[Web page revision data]
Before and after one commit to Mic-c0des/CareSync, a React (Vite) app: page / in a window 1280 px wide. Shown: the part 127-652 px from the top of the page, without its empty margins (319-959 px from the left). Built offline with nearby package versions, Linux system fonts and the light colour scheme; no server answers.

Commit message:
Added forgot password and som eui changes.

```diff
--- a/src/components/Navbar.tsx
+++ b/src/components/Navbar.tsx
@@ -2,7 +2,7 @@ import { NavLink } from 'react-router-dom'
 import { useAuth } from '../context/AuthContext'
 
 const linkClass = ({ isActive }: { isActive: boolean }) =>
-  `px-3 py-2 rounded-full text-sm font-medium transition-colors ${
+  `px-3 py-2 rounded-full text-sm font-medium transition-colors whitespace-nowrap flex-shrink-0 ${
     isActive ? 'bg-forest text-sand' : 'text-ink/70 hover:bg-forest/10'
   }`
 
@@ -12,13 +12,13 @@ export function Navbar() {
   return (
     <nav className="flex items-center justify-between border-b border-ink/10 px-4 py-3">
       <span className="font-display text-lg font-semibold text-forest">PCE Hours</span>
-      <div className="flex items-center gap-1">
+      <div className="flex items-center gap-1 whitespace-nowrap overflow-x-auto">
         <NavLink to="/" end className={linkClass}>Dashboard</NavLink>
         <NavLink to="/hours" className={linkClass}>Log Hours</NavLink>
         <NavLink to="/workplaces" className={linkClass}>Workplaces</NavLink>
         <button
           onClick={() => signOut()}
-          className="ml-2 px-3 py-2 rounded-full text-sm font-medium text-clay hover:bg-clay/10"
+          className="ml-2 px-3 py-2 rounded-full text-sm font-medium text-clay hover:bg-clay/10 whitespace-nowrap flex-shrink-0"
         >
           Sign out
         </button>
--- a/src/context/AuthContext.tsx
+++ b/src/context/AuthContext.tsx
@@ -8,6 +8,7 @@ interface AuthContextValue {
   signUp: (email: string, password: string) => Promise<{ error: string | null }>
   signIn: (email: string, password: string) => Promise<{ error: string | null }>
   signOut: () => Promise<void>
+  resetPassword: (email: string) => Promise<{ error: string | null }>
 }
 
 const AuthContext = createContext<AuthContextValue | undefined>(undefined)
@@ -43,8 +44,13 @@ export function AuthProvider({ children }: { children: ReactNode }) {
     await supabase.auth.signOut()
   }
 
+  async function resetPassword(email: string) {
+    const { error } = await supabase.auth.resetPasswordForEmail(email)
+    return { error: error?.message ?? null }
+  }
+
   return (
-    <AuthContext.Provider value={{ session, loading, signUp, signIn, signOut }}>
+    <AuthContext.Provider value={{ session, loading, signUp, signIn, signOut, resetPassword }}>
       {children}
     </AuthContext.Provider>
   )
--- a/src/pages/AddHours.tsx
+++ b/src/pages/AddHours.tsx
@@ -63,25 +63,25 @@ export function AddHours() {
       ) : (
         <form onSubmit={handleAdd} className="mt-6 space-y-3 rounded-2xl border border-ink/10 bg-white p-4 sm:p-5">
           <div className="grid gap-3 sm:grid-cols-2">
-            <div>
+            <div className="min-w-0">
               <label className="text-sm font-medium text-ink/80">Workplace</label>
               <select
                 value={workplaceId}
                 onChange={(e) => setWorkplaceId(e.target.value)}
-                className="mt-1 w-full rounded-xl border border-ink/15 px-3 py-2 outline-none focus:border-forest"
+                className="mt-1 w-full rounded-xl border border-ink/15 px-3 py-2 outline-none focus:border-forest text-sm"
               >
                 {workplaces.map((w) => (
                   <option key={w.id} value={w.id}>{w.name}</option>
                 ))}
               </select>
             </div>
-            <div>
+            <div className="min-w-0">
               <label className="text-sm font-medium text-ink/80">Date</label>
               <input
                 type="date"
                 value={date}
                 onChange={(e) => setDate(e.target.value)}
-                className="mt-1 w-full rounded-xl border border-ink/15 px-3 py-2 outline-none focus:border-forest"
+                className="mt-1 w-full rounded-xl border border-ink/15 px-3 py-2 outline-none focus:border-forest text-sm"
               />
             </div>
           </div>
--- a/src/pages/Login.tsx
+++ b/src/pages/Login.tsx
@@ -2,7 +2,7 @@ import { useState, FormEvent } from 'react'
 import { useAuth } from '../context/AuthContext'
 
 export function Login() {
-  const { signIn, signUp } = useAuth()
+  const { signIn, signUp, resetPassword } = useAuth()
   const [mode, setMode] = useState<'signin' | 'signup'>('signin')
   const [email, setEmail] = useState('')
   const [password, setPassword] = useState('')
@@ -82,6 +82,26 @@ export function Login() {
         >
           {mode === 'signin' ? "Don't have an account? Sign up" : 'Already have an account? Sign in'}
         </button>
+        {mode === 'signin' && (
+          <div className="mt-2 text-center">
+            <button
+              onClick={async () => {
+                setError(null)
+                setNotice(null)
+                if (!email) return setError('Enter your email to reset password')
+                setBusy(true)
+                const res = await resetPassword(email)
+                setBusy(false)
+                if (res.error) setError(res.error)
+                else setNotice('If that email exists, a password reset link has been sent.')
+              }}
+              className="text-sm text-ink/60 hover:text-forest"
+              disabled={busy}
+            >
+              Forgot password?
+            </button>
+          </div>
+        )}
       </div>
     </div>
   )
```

- TASK DETAILS -
Each line above is to be copied exactly as written.

- REPLY TO THE EXERCISE -
Before and after one commit to Mic-c0des/CareSync, a React (Vite) app: page / in a window 1280 px wide. Shown: the part 127-652 px from the top of the page, without its empty margins (319-959 px from the left). Built offline with nearby package versions, Linux system fonts and the light colour scheme; no server answers.

Commit message:
Added forgot password and som eui changes.

```diff
--- a/src/components/Navbar.tsx
+++ b/src/components/Navbar.tsx
@@ -2,7 +2,7 @@ import { NavLink } from 'react-router-dom'
 import { useAuth } from '../context/AuthContext'
 
 const linkClass = ({ isActive }: { isActive: boolean }) =>
-  `px-3 py-2 rounded-full text-sm font-medium transition-colors ${
+  `px-3 py-2 rounded-full text-sm font-medium transition-colors whitespace-nowrap flex-shrink-0 ${
     isActive ? 'bg-forest text-sand' : 'text-ink/70 hover:bg-forest/10'
   }`
 
@@ -12,13 +12,13 @@ export function Navbar() {
   return (
     <nav className="flex items-center justify-between border-b border-ink/10 px-4 py-3">
       <span className="font-display text-lg font-semibold text-forest">PCE Hours</span>
-      <div className="flex items-center gap-1">
+      <div className="flex items-center gap-1 whitespace-nowrap overflow-x-auto">
         <NavLink to="/" end className={linkClass}>Dashboard</NavLink>
         <NavLink to="/hours" className={linkClass}>Log Hours</NavLink>
         <NavLink to="/workplaces" className={linkClass}>Workplaces</NavLink>
         <button
           onClick={() => signOut()}
-          className="ml-2 px-3 py-2 rounded-full text-sm font-medium text-clay hover:bg-clay/10"
+          className="ml-2 px-3 py-2 rounded-full text-sm font-medium text-clay hover:bg-clay/10 whitespace-nowrap flex-shrink-0"
         >
           Sign out
         </button>
--- a/src/context/AuthContext.tsx
+++ b/src/context/AuthContext.tsx
@@ -8,6 +8,7 @@ interface AuthContextValue {
   signUp: (email: string, password: string) => Promise<{ error: string | null }>
   signIn: (email: string, password: string) => Promise<{ error: string | null }>
   signOut: () => Promise<void>
+  resetPassword: (email: string) => Promise<{ error: string | null }>
 }
 
 const AuthContext = createContext<AuthContextValue | undefined>(undefined)
@@ -43,8 +44,13 @@ export function AuthProvider({ children }: { children: ReactNode }) {
     await supabase.auth.signOut()
   }
 
+  async function resetPassword(email: string) {
+    const { error } = await supabase.auth.resetPasswordForEmail(email)
+    return { error: error?.message ?? null }
+  }
+
   return (
-    <AuthContext.Provider value={{ session, loading, signUp, signIn, signOut }}>
+    <AuthContext.Provider value={{ session, loading, signUp, signIn, signOut, resetPassword }}>
       {children}
     </AuthContext.Provider>
   )
--- a/src/pages/AddHours.tsx
+++ b/src/pages/AddHours.tsx
@@ -63,25 +63,25 @@ export function AddHours() {
       ) : (
         <form onSubmit={handleAdd} className="mt-6 space-y-3 rounded-2xl border border-ink/10 bg-white p-4 sm:p-5">
           <div className="grid gap-3 sm:grid-cols-2">
-            <div>
+            <div className="min-w-0">
               <label className="text-sm font-medium text-ink/80">Workplace</label>
               <select
                 value={workplaceId}
                 onChange={(e) => setWorkplaceId(e.target.value)}
-                className="mt-1 w-full rounded-xl border border-ink/15 px-3 py-2 outline-none focus:border-forest"
+                className="mt-1 w-full rounded-xl border border-ink/15 px-3 py-2 outline-none focus:border-forest text-sm"
               >
                 {workplaces.map((w) => (
                   <option key={w.id} value={w.id}>{w.name}</option>
                 ))}
               </select>
             </div>
-            <div>
+            <div className="min-w-0">
               <label className="text-sm font-medium text-ink/80">Date</label>
               <input
                 type="date"
                 value={date}
                 onChange={(e) => setDate(e.target.value)}
-                className="mt-1 w-full rounded-xl border border-ink/15 px-3 py-2 outline-none focus:border-forest"
+                className="mt-1 w-full rounded-xl border border-ink/15 px-3 py-2 outline-none focus:border-forest text-sm"
               />
             </div>
           </div>
--- a/src/pages/Login.tsx
+++ b/src/pages/Login.tsx
@@ -2,7 +2,7 @@ import { useState, FormEvent } from 'react'
 import { useAuth } from '../context/AuthContext'
 
 export function Login() {
-  const { signIn, signUp } = useAuth()
+  const { signIn, signUp, resetPassword } = useAuth()
   const [mode, setMode] = useState<'signin' | 'signup'>('signin')
   const [email, setEmail] = useState('')
   const [password, setPassword] = useState('')
@@ -82,6 +82,26 @@ export function Login() {
         >
           {mode === 'signin' ? "Don't have an account? Sign up" : 'Already have an account? Sign in'}
         </button>
+        {mode === 'signin' && (
+          <div className="mt-2 text-center">
+            <button
+              onClick={async () => {
+                setError(null)
+                setNotice(null)
+                if (!email) return setError('Enter your email to reset password')
+                setBusy(true)
+                const res = await resetPassword(email)
+                setBusy(false)
+                if (res.error) setError(res.error)
+                else setNotice('If that email exists, a password reset link has been sent.')
+              }}
+              className="text-sm text-ink/60 hover:text-forest"
+              disabled={busy}
+            >
+              Forgot password?
+            </button>
+          </div>
+        )}
       </div>
     </div>
   )
```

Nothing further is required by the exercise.